___ ENTRIES SUPPLIED
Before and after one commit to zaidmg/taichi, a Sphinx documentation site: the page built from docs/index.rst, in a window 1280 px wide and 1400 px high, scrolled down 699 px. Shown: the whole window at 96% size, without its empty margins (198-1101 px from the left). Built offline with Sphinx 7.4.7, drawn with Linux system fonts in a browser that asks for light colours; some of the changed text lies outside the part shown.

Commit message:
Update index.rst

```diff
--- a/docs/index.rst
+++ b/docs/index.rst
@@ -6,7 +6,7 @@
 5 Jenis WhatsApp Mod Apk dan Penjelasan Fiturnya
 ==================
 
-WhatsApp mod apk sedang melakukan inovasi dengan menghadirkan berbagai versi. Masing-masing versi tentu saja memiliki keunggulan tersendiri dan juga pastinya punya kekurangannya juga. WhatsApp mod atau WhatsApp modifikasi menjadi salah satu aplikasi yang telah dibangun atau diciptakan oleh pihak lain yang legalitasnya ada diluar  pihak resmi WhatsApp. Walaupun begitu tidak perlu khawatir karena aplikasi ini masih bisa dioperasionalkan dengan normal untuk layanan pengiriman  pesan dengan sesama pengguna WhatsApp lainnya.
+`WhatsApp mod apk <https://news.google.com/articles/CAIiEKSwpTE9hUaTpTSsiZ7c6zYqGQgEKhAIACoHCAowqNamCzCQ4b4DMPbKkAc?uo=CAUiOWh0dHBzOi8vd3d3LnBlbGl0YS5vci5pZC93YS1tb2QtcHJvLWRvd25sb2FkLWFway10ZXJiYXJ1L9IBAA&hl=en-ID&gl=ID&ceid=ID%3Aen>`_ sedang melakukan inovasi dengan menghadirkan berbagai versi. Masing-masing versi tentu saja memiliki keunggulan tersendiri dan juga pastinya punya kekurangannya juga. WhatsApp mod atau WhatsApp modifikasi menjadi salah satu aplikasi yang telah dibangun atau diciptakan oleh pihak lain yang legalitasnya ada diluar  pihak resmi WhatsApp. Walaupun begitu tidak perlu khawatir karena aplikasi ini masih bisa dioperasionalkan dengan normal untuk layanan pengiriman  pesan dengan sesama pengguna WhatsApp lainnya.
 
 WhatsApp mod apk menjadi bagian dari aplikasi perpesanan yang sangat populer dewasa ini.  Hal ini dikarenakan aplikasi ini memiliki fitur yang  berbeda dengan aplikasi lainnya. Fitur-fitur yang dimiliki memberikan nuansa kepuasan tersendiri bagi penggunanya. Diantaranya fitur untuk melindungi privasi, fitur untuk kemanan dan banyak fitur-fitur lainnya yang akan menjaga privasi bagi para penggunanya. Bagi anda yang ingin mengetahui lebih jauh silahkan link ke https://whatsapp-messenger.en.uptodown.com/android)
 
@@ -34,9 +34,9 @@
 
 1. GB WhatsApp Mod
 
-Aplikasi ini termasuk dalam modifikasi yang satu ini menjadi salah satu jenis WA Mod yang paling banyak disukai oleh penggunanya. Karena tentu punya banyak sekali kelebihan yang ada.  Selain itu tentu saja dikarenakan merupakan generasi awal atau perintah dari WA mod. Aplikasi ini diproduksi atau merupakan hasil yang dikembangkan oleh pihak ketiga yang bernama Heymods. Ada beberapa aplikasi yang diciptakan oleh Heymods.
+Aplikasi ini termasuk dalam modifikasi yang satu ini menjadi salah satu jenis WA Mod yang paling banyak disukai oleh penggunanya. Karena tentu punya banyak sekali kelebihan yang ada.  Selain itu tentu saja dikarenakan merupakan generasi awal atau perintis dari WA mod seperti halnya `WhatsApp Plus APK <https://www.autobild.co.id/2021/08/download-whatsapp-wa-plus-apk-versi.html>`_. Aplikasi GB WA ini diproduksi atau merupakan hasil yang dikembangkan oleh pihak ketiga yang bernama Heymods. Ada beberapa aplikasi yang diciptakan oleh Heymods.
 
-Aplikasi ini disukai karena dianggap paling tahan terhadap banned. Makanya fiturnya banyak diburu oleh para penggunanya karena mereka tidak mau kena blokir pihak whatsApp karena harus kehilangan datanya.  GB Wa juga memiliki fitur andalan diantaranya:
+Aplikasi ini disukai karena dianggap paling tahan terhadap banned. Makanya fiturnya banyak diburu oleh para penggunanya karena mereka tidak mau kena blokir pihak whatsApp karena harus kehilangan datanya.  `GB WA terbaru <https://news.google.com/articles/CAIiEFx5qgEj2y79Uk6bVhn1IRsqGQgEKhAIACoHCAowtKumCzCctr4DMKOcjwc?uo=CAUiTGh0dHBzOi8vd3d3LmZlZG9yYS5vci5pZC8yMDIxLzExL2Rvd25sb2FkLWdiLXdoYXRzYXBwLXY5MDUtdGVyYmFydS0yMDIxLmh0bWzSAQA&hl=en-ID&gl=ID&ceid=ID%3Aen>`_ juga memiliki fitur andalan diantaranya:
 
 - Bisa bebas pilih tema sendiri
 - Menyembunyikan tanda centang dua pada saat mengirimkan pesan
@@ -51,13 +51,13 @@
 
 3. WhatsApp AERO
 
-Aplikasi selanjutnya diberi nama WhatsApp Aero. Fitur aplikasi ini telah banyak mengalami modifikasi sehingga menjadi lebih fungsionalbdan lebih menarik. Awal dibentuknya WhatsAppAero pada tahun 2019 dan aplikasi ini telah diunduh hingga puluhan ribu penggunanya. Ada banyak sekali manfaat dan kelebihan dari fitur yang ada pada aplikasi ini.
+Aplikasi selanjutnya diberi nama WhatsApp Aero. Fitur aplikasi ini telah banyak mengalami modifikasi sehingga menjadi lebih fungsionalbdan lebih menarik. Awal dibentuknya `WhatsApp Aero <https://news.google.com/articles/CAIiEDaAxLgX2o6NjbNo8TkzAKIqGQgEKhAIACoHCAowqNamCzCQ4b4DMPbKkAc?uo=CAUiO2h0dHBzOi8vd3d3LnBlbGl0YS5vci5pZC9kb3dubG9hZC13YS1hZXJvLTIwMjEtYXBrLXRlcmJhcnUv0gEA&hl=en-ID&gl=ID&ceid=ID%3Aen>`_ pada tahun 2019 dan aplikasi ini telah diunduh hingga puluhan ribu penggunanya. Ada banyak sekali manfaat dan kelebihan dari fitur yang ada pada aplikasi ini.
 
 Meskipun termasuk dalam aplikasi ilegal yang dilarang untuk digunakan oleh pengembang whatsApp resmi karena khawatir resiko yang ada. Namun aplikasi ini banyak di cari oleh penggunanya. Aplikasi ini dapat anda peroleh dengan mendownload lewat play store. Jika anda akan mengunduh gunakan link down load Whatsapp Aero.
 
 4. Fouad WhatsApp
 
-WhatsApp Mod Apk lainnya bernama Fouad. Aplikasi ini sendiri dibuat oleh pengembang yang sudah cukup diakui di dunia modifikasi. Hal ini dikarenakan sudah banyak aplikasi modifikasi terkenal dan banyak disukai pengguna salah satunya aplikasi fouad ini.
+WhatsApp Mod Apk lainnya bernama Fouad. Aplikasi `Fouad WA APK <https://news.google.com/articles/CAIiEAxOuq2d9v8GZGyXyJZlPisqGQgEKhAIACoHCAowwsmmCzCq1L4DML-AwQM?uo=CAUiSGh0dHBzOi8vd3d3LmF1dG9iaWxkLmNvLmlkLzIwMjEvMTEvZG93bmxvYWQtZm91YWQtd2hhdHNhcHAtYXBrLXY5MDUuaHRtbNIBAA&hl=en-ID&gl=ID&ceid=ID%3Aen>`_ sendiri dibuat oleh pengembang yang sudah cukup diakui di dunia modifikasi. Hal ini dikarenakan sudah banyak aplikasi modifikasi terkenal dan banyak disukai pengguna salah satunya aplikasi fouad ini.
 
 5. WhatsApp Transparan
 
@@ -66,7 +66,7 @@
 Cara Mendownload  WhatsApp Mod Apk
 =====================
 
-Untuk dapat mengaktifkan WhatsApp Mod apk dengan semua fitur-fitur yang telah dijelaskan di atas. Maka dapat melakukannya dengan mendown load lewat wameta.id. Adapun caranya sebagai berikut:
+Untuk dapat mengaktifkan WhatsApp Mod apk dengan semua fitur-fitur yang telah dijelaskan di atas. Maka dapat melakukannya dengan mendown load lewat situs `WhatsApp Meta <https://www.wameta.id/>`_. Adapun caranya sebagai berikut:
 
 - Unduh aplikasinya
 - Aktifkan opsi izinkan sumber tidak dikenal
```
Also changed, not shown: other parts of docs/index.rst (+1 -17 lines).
______
TASK BRIEF: Return all lines in the data that include the word "index".

ANSWER BOX:
Before and after one commit to zaidmg/taichi, a Sphinx documentation site: the page built from docs/index.rst, in a window 1280 px wide and 1400 px high, scrolled down 699 px. Shown: the whole window at 96% size, without its empty margins (198-1101 px from the left). Built offline with Sphinx 7.4.7, drawn with Linux system fonts in a browser that asks for light colours; some of the changed text lies outside the part shown.
Update index.rst
--- a/docs/index.rst
+++ b/docs/index.rst
Also changed, not shown: other parts of docs/index.rst (+1 -17 lines).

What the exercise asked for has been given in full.